Typically, you'll see Thai curries often sold as a paste you heat up and mix with coconut milk or broth (via Bon Appetit). Usually name after their colors, red, yellow, and green tend to be the most common; whereas, many Indian curries have their own individual names, like dhansak, korma, and saag. According to The Spruce Eats, curry powder, a spice commonly thought to be Indian in origin, was actually created by the British to mimic the flavor of Indian food with a mix of different spices. Curry leaves themselves are often cooked in South Indian food (via Bon Appetit).

What is yellow curry?

According to The Spruce Eats, yellow curry and traditional Indian curries contain a similar, integral ingredient: turmeric. This gives yellow curry its golden color, and it's likely the color you most associate with Indian curries. In addition to turmeric, yellow curry contains coriander seeds, cumin, lemongrass, ginger, garlic, and yellow or red chili. Like most Thai curries, you'll likely find yellow curry in the form of a paste meant to be thinned out and served as a sauce. 

Yellow curry is fairly mild in flavor with a bit of sweetness and a little spice. The Eat Clean Meal Prep blog states that it's the least spicy of Thai curries, known for the relative mellowness of its heat compared to red and green curries. Most people serve yellow curry with coconut milk, making it a creamy sauce and leveling out the spiciness even more. It is popular mixed with vegetables and chicken and served over rice or made into a seafood stew (via Averie Cooks).

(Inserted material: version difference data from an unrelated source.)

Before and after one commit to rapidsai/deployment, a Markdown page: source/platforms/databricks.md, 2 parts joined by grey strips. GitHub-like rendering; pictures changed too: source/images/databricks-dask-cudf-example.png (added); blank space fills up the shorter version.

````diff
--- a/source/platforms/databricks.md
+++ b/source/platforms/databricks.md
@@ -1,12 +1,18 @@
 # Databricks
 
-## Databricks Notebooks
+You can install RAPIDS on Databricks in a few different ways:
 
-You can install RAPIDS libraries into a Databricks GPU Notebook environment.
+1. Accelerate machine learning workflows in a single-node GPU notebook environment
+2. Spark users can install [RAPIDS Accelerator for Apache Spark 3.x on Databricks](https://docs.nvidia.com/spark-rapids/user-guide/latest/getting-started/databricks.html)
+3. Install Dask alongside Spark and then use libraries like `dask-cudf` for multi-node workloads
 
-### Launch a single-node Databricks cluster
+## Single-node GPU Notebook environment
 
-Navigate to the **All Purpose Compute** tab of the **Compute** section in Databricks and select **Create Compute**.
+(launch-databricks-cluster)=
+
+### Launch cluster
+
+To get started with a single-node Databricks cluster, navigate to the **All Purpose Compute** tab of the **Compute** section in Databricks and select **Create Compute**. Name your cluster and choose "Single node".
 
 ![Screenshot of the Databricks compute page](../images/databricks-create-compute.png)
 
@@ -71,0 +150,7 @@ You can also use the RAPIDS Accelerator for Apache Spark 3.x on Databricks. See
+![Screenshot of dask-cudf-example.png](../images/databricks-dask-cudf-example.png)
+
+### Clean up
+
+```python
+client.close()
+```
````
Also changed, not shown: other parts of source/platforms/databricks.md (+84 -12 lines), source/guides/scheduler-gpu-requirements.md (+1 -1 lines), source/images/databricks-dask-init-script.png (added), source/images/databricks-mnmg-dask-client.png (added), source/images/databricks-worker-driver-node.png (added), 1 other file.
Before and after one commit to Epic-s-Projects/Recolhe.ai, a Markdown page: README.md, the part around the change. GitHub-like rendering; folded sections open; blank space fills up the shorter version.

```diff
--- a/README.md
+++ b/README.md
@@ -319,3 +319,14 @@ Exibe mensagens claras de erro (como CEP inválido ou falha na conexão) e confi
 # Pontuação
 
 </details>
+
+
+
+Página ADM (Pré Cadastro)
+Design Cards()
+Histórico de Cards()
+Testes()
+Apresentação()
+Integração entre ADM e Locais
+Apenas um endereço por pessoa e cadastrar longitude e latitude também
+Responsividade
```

What is green curry?

Thanks to its bright, bold flavors and undeniable spice, green curry is the most popular Thai curry. Originally, its green color was caused by green chilis (via Eat Clean Meal Prep); now, the green is enhanced by adding additional fresh herbs and spices such as basil, cilantro, and the leaf and peel of makrut lime (via The Guardian). Most green curries also include lemongrass, fish sauce, garlic, ginger, and shallots. 

Like other Thai curries, green curry is commonly sold in stores as a paste that contains a ton of flavor. You can make all kinds of Thai food with green curry, such as green curry with chicken, beef, or fish dumplings. According to Traveling 9 to 5, green curry contains one of the most distinct Thai flavors compared to other curries, and its fresh spiciness is easily associated with Thai food. But if you're wary of a little (or a lot of) heat, be careful with this one! Green curry is the spiciest Thai curry of all.